The love stories of the Tudors have been fodder for historical fiction for centuries. Few do not know the stories of Henry VIII’s wives, Mary I’s marriage to Philip of Spain, and Queen Elizabeth’s array of courtships and succession of favourites. One might be forgiven for thinking that there is little more to say.
However, Sarah Gristwood’s fascinating new study proves otherwise. Indeed, even those familiar with the Tudor era and its larger-than-life personalities will find themselves captivated by this fresh and comprehensive overview.

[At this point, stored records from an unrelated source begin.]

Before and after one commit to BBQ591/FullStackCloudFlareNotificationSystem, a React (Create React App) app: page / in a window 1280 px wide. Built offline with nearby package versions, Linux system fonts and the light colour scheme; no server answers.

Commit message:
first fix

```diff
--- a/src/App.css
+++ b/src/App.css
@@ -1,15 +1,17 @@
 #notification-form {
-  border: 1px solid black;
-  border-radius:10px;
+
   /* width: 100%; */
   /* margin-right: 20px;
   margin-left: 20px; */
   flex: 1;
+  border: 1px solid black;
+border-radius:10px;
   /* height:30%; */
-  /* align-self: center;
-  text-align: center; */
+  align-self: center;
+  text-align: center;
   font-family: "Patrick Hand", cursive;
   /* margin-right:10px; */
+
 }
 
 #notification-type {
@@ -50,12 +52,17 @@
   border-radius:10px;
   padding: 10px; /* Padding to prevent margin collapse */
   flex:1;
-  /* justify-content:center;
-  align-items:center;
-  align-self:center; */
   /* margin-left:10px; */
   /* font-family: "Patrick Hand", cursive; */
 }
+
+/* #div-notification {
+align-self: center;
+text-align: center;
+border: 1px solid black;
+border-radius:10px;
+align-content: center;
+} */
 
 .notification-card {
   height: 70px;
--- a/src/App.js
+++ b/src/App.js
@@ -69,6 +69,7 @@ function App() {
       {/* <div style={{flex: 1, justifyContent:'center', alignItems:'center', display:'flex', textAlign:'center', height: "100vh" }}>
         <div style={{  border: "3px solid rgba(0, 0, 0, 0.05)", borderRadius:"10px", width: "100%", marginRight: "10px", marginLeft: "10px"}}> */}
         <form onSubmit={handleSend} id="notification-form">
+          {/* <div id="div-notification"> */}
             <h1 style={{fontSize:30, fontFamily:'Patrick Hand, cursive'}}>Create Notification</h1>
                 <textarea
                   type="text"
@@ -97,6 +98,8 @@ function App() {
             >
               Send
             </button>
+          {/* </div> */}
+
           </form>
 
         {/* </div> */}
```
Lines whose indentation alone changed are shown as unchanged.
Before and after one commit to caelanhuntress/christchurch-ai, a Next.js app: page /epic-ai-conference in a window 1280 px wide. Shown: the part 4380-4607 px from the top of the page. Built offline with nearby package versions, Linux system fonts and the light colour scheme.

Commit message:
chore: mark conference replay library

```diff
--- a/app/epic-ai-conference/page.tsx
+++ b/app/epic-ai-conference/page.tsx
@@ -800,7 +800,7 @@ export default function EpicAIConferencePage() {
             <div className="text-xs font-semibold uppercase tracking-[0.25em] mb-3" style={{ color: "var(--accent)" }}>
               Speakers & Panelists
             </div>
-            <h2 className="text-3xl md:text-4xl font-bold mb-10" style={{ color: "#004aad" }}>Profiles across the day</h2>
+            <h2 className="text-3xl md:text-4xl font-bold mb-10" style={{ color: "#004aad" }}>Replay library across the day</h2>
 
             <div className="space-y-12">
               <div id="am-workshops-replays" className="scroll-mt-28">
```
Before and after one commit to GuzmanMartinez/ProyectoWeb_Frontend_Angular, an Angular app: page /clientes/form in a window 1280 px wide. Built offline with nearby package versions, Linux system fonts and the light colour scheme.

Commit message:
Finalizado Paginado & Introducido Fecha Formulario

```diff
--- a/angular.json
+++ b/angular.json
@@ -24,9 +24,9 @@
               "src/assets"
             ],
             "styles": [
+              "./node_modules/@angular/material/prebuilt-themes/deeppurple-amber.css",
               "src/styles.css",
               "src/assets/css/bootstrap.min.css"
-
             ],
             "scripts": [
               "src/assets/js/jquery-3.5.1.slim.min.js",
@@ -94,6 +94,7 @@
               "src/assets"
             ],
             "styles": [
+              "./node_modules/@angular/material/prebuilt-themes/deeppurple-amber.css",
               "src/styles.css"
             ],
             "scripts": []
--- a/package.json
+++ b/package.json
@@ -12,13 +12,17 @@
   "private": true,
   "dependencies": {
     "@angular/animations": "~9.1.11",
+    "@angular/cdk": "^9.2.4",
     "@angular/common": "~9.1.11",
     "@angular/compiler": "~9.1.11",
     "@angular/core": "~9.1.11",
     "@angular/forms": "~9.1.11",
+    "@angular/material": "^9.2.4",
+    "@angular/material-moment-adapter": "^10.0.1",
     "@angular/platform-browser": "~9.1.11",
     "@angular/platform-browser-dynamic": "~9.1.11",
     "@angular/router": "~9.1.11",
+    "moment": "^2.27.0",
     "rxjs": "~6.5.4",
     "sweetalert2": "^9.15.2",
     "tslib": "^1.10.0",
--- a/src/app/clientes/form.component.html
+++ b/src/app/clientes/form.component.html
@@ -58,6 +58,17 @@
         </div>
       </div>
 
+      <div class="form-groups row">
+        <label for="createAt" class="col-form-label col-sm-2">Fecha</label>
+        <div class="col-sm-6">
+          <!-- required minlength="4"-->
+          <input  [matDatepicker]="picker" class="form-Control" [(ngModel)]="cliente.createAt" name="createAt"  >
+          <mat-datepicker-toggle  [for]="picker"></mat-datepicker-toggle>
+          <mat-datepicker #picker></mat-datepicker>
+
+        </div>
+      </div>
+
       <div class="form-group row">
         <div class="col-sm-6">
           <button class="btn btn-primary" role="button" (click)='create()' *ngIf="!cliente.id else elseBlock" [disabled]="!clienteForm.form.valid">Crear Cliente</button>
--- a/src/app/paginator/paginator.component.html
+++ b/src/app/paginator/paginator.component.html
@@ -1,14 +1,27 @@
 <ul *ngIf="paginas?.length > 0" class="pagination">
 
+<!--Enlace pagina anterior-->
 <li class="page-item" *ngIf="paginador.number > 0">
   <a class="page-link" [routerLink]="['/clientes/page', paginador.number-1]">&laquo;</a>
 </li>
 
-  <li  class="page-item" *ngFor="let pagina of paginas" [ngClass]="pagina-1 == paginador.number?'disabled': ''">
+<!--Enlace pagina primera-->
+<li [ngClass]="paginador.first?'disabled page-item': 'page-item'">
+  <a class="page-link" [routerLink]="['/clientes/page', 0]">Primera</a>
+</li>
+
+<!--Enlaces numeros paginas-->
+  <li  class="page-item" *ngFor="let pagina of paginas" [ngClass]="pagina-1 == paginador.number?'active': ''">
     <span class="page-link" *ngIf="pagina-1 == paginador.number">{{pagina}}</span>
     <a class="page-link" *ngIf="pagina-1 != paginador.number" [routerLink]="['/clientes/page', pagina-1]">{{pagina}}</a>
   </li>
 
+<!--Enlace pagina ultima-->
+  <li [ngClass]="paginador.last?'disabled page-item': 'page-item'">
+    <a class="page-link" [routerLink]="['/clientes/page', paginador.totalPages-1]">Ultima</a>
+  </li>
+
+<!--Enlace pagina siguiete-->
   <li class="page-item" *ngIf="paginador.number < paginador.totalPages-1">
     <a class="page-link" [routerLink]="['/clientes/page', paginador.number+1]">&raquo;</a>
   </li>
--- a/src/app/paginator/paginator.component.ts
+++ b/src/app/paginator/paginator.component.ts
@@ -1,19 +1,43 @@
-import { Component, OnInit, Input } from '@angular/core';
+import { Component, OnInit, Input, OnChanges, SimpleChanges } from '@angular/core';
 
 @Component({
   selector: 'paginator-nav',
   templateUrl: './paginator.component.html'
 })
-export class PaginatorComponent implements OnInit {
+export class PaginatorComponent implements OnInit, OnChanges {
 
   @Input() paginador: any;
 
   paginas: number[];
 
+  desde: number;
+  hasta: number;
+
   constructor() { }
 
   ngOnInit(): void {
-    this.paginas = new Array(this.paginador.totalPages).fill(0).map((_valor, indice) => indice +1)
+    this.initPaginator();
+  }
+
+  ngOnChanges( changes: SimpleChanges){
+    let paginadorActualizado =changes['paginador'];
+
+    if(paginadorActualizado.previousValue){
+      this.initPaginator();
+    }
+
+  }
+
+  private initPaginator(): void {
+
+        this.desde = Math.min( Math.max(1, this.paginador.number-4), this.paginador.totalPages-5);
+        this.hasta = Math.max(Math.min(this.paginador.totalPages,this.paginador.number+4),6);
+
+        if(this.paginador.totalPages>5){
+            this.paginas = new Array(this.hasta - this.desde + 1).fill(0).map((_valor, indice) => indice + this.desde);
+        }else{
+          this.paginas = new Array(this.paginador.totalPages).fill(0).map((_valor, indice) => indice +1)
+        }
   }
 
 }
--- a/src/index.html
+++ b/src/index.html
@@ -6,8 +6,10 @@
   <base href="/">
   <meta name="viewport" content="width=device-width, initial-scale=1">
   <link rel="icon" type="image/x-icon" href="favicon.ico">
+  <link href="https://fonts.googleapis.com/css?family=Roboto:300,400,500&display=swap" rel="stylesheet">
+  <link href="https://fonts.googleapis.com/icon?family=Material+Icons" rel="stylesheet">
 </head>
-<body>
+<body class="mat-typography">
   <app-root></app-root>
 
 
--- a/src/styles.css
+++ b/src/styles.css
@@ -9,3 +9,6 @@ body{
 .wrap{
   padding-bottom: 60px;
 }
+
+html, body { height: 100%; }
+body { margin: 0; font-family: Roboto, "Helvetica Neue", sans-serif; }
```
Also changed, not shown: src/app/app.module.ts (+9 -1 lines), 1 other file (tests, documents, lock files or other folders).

The great revelation of The Tudors in Love is, quite simply, that we have tended, in looking back, to neglect what “love” meant in the period. By excavating and analysing the Tudors’ romantic relationships, Gristwood reveals a complex code of ritualised behaviours which took on totemic importance to the various regimes. Rather than their love affairs being founded on stereotypical bodice ripping, the Tudor kings and queens each sought means of appropriating and adapting continental ideals of “courtly love”: a stylised and increasingly elaborate series of performances which were alternatively coded to establish the dynasty and conduct domestic and international policy.
This is the real success of the book. By attending to both printed and archival sources, Gristwood demonstrates that, for the Tudors, love was a performance, to be conducted according to circumscribed codes of behaviour. Passion, of course, existed – but it was dressed up in elaborate ceremonial. As political agendas shifted from monarch to monarch, so too did their means of framing and performing their love affairs. What Gristwood does is analyse the caparisons and trappings, the rich overlay of cloths and velvets, to expose the nature of each relationship and consider its implications. Thus, readers will come away from this chronological survey with a fresh understanding of Henry VIII’s romanticised, chivalric jousting tournaments; of Anne Boleyn’s downfall; of Mary and Philip; and of Elizabeth I’s deployment of favour to select favourites (not least that ardent performer, the Earl of Essex, whose fall, it is convincingly argued, marked the end of the Elizabethan system of courtly love).
Love, which is often dismissed as frothy or secondary to the coldness of political relationships, was central to the Tudors’ various styles and systems of government. As Gristwood shows, it became simultaneously a means of political display; a subject of intellectual enquiry (with a rich history); a way of linking England to continental aesthetics and developing cultural traditions; and a type of discourse which allowed political relationships to be forged, conducted, and – in Anne Boleyn’s case – destroyed. Love was everywhere in Tudor high society. At court it was acted out, used as fuel for some of the era’s most politically-charged and memorable writings, and at the root of some the period’s most significant (sexual and non-sexual) relationships.
This book is critical reading not only for lovers of Tudor history, but for readers and writers of historical fiction. Written in an engaging style and with the author’s typical wit and panache, it rewrites, reframes, and refreshes our knowledge and understanding of what it meant to be in love in this colourful, dangerous period.
Sarah Gristwood is the author of Blood Sisters and Arbella. The Tudors in Love: The Courtly Code Behind the Last Medieval Dynasty is her latest book.
Steven Veerapen is a historian and academic, and author of The Queen’s Gold.